Hear then, you who profess to be in Christ, you all love him, you have all a work to do, to all God will give the needed grace, and therefore I charge you by your fealty to your King, by your allegiance to your Lord, every one of you shake yourself from the dust of idleness, and resolve to go forth “to the help of the Lord, to the help of the Lord against the mighty.”
Shall I say, brethren, that there is work for all of us to do which lies very close to hand? The preacher will never be without his. God will take care to furnish all his servants with sufficiency of work. You teachers; in the Sabbath-school, hold to your calling: it is a noble one; you are greatly honored in being permitted to take so distinguished a post of service as that of training young children for Christ. If you can do neither of these, and cannot speak for Christ at all, if you meet with any book, or tract, or sermon, that has been useful to your own soul, scatter it.... O you who love Jesus, attend to this. Put the truth in the way of him who knows it not. Lose no opportunity of so doing.
Talk for Christ personally, if you can, to individuals. Your Master sitting at the well talking to the Samaritan woman, was doing no small service to the truth. He preached to all Samaria through that woman. So may you preach to half a town through one individual. O that not one of us here may be idle! If you cannot do anything else, you can pray, and what strength the church of God gets from its praying men and women! Many bedridden saints are all the nearer to heaven in their weakness, and by their supplications they act like conductors to the skies, bringing down the divine lightning from God that shall rive and split the hearts of the ungodly. Oh, if you cannot do anything else, succor us by your intercessions.
I hope that there are no idlers in this church, but if there are, I charge them to cease from sloth. Better for you to occupy the meanest place of service than to be an idle Christian.

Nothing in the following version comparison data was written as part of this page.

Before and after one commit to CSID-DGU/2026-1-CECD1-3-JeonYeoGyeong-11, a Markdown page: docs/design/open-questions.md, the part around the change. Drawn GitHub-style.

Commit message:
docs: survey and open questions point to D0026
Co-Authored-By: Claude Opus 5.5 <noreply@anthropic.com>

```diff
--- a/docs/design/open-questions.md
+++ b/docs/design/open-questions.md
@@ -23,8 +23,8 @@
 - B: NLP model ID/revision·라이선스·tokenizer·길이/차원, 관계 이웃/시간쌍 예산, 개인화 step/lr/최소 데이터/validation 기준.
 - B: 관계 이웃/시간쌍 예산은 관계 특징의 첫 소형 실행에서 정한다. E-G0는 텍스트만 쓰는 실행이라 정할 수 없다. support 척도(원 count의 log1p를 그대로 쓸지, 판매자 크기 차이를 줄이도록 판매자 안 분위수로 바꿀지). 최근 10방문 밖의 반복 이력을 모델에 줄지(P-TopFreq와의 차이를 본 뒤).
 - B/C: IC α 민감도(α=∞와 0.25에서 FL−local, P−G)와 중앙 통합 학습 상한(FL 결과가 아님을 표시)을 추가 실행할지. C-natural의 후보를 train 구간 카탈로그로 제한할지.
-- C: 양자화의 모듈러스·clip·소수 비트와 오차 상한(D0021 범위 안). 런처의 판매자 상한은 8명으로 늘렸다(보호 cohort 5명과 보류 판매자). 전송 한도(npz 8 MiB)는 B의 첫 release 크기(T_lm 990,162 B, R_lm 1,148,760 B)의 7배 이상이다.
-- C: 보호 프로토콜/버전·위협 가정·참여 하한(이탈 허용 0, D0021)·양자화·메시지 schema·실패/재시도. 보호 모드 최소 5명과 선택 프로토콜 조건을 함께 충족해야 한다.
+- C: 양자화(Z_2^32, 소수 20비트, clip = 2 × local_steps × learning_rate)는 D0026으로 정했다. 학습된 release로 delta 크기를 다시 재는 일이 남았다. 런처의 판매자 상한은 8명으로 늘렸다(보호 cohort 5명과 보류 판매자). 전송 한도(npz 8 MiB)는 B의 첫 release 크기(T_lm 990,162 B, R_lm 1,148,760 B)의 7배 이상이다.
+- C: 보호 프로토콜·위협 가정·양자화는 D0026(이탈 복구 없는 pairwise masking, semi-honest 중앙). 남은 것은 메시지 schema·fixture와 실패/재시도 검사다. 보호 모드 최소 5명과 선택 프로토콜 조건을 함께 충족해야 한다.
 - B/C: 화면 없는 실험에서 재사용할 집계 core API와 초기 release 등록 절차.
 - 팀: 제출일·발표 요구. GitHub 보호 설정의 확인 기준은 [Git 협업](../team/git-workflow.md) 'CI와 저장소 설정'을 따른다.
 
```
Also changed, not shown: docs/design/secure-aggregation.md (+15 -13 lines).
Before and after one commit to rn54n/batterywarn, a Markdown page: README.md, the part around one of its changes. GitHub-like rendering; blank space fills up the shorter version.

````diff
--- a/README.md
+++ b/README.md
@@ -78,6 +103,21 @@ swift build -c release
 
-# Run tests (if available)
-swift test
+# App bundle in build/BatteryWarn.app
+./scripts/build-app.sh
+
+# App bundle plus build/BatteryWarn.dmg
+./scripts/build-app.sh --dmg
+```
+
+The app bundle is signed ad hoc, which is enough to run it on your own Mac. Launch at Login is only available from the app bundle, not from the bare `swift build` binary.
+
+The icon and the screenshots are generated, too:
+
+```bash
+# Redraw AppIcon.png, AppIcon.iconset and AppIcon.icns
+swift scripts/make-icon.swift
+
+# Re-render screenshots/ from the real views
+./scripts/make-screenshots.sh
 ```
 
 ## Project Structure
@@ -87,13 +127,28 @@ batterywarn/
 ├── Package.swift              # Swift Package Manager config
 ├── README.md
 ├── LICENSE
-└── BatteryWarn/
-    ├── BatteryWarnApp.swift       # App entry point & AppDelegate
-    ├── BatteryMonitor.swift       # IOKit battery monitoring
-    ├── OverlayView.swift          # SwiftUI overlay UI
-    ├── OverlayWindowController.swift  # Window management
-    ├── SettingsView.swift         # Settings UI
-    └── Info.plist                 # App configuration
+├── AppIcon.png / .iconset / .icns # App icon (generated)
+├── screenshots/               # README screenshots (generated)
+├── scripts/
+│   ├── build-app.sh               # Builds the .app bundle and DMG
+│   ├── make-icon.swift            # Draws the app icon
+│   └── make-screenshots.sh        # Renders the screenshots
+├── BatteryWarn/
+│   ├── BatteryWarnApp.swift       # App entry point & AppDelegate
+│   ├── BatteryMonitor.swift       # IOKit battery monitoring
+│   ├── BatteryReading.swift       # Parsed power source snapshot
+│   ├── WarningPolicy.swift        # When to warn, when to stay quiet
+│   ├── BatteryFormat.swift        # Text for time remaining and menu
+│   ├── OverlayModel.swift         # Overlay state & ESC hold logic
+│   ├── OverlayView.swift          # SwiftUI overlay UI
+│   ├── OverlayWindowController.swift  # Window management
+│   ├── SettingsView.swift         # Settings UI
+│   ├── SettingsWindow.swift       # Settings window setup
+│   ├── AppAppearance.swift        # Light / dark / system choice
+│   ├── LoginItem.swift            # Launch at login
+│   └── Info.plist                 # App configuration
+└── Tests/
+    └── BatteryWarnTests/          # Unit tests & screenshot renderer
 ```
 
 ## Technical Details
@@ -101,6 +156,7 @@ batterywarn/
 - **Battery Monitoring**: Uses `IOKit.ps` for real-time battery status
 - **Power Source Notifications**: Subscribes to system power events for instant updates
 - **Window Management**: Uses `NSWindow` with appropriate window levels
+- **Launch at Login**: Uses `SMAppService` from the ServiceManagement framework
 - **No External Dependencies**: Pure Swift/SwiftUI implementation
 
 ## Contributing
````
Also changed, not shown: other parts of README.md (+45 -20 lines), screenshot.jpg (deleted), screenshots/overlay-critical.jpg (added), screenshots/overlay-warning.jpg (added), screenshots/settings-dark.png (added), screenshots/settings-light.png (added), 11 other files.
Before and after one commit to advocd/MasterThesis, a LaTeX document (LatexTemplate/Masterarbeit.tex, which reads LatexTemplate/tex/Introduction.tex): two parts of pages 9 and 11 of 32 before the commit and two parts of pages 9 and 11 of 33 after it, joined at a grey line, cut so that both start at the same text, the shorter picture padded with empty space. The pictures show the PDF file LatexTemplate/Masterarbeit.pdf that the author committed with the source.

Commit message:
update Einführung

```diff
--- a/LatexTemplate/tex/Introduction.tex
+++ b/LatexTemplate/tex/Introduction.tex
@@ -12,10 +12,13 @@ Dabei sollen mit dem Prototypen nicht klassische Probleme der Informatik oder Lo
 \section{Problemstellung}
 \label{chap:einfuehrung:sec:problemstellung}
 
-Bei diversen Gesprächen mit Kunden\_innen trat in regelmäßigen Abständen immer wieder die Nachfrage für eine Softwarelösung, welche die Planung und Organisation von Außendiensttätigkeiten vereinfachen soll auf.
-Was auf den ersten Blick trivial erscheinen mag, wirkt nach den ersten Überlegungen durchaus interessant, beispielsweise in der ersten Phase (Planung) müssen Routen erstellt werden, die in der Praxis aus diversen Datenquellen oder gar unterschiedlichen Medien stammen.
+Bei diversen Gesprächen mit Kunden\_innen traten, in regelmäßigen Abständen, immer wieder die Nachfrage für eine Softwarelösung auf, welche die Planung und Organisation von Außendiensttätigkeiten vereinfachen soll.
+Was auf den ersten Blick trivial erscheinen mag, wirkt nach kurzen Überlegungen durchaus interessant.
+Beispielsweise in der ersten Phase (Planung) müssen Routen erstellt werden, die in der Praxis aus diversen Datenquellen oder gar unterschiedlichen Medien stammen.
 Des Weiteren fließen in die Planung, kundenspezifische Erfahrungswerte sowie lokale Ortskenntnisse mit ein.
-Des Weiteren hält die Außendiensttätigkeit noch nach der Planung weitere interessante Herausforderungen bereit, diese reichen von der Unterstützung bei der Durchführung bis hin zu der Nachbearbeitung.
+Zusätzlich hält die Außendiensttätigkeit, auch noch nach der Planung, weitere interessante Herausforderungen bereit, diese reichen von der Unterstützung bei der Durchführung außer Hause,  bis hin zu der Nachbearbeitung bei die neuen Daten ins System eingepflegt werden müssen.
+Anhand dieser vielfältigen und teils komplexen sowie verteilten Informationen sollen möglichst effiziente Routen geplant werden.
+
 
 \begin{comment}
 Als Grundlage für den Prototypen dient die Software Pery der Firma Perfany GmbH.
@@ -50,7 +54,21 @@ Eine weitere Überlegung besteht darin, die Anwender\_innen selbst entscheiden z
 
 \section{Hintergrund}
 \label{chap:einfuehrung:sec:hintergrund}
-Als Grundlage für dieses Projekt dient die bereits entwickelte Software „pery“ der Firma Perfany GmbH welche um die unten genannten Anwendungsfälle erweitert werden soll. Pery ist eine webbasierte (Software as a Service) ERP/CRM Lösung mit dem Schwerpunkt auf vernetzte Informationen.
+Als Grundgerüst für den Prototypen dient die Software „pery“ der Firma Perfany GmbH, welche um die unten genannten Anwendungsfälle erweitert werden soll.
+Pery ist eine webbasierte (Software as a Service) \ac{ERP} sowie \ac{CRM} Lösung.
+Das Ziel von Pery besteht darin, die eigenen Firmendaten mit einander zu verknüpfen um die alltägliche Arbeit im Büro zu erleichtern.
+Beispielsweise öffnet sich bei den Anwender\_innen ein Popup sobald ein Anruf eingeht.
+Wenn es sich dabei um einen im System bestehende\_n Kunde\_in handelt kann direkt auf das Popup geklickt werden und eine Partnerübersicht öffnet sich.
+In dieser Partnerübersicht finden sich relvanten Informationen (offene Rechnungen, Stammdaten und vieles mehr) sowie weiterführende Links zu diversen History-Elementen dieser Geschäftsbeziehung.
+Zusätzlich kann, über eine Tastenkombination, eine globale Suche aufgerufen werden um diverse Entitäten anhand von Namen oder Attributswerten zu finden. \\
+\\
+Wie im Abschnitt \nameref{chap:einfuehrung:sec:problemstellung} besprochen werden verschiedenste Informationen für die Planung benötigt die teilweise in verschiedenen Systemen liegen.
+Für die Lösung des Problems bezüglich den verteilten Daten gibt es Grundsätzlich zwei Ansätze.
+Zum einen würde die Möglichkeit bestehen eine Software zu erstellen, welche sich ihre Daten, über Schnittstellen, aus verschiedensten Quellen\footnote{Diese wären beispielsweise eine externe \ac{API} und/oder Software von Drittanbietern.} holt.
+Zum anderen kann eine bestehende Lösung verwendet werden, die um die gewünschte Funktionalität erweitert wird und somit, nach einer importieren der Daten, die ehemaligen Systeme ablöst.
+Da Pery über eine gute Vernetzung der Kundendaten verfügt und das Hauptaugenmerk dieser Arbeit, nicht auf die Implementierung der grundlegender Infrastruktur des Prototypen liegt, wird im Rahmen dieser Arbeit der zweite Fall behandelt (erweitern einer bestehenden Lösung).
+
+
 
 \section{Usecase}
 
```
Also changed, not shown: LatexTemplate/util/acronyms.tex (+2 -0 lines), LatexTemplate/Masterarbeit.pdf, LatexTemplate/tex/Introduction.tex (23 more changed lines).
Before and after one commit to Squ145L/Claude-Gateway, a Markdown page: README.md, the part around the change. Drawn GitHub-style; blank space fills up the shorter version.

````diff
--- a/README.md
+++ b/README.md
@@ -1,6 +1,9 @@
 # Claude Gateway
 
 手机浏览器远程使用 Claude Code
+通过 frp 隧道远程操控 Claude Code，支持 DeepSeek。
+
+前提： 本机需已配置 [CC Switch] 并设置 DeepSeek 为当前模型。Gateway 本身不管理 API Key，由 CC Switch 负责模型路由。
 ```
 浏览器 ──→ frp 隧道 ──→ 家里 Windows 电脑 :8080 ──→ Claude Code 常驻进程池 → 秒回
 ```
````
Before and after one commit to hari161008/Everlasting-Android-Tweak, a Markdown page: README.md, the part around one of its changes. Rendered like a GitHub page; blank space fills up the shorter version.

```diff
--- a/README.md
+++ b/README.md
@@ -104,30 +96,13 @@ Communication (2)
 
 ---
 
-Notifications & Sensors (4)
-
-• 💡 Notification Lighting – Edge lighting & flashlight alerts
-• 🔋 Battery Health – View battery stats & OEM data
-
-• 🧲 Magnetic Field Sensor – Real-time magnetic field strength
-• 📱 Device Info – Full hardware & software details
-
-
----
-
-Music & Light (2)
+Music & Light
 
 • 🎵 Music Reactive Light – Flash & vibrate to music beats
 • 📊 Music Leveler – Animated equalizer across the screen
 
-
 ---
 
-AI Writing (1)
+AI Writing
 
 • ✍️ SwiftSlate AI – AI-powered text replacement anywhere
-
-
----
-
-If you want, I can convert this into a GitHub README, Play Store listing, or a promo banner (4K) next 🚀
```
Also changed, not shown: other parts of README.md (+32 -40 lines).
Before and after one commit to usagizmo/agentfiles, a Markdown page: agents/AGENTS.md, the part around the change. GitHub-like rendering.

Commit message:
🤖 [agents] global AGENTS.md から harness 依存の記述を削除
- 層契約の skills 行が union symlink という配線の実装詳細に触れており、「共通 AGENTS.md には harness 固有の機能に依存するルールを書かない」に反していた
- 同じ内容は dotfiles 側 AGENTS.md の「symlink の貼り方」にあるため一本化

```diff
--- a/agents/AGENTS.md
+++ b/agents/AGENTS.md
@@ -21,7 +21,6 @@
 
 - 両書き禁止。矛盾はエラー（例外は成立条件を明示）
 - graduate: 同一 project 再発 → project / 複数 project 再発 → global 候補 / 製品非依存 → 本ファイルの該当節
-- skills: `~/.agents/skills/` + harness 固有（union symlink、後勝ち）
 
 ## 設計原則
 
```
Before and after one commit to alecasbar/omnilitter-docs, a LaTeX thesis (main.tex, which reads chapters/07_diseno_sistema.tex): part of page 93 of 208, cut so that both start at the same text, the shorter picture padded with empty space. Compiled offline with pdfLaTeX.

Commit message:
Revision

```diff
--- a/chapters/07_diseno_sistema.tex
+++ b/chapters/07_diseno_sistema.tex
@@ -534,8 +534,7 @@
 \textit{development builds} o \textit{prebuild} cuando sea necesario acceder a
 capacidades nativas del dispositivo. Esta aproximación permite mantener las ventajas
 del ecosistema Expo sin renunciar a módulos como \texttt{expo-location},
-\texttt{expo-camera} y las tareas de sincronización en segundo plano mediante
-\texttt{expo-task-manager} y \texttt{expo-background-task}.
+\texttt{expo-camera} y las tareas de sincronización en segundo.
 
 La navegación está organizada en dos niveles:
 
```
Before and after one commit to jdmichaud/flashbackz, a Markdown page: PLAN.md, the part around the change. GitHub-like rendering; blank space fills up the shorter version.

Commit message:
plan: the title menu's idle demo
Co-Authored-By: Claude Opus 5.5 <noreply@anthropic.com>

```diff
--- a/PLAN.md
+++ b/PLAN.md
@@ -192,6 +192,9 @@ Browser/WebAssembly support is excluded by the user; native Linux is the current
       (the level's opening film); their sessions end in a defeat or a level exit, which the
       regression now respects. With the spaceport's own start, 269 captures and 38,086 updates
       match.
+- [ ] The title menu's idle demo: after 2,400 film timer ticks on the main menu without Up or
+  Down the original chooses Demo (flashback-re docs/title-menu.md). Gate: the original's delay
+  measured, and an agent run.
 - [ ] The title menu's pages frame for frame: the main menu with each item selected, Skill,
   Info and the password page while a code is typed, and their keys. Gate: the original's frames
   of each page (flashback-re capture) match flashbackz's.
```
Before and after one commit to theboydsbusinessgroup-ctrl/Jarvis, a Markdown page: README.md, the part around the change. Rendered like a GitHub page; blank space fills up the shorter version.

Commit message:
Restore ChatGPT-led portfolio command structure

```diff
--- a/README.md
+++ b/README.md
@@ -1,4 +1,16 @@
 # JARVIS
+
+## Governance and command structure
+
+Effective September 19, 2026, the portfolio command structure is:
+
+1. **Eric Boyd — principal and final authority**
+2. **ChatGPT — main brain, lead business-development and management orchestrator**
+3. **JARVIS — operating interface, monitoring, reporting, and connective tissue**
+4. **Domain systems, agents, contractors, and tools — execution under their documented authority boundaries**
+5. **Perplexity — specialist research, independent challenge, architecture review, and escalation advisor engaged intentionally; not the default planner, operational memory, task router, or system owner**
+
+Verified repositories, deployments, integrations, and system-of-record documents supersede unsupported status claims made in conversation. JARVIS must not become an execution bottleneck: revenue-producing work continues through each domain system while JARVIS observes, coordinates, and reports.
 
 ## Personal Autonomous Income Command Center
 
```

From a sermon entitled "A Summons To Battle," delivered October 10, 1869. Image by Christine and David Schmitt under Creative Commons License.